Document Type

Article

Publication Date

2003

Publication Citation

51 University of Kansas Law Review 971 (2003)

Abstract

The Internal Revenue Service Restructuring and Reform Act of 1998 directed the IRS to transform itself into an agency focused on "customers." What affect will such a focus on service have on compliance? This article analyzes not only the post-IRS reform statistics on enforced compliance but also considers the more important question of the likely impact of IRS friendliness on so-called "voluntary compliance."
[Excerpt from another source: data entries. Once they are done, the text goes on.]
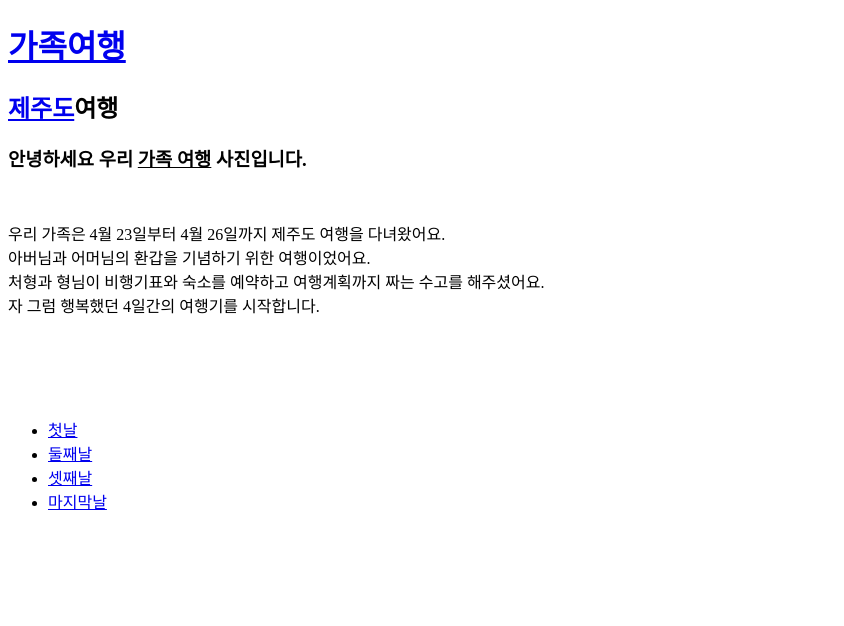
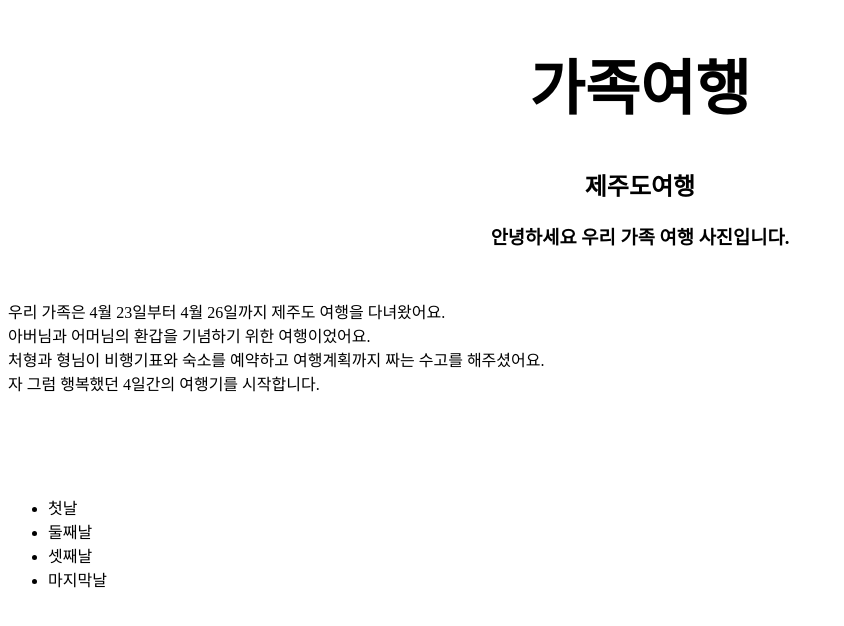
Before and after one commit to 1hago2/my-first-web-site, a plain HTML site: page index.html in a window 1280 px wide. Shown: the whole page, without its empty margins (0-844 px from the left). Drawn offline with Linux system fonts and the light colour scheme.

Commit message:
Add files via upload

```diff
--- a/index.html
+++ b/index.html
@@ -2,6 +2,20 @@
 <html>
 <head>
 <title>가족여행</title>
+<style>
+    a {
+        color:black; text-decoration:none;
+    }
+    h1{
+        font-size:60px; text-align:center;
+    }
+    h2{
+        text-align:center;
+    }
+    h3{
+        text-align:center;
+    }
+</style>
 </head>
 
 <body>
@@ -9,7 +23,7 @@
 <h2><a href="https://namu.wiki/w/%EC%A0%9C%EC%A3%BC%EB%8F%84"
     target="_blank"
     title="나무위키">제주도</a>여행</h2>
-<p><h3>안녕하세요 우리 <strong><u>가족 여행</u></strong> 사진입니다.</h3></p>
+<p><h3>안녕하세요 우리 <strong>가족 여행</strong> 사진입니다.</h3></p>
 <p style="margin-top:50px;">우리 가족은 4월 23일부터 4월 26일까지 제주도 여행을
     다녀왔어요. <br>
 아버님과 어머님의 환갑을 기념하기 위한 여행이었어요. <br>처형과 형님이
@@ -20,3 +34,11 @@
 <li><a href="2.html">둘째날</a></li>
 <li><a href="3.html">셋째날</a></li>
 <li><a href="4.html">마지막날</a></li></ul></p>
+
+<!--
+<ul><li><a href="1.html"><font color="red">첫날</font></a></li>
+    <li><a href="2.html"><font color="red">둘째날</font></a></li>
+    <li><a href="3.html"><font color="red">셋째날</font></a></li>
+    <li><a href="4.html"><font color="red">마지막날</font></a></li></ul></p>
+-->
+</body>
```
Also changed, not shown: 1.html (+15 -1 lines), 2.html (+15 -1 lines), 3.html (+15 -1 lines), 4.html (+15 -1 lines).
Although some have suggested that a kinder IRS might prompt increased voluntary compliance, this article argues that it likely will not, based on the literature examining the impact on voluntary compliance of tax collector service to taxpayers and the use of a softer tone in correspondence with taxpayers. By contrast, the literature reflects the possibility that the perception of procedural fairness on the part of the IRS might increase compliance. This suggests that the IRS can benefit from treating taxpayers fairly but that it would be unwise for the IRS to focus on service at the expense of enforcement. (A related paper considers the interplay between norms and enforcement in tax compliance.)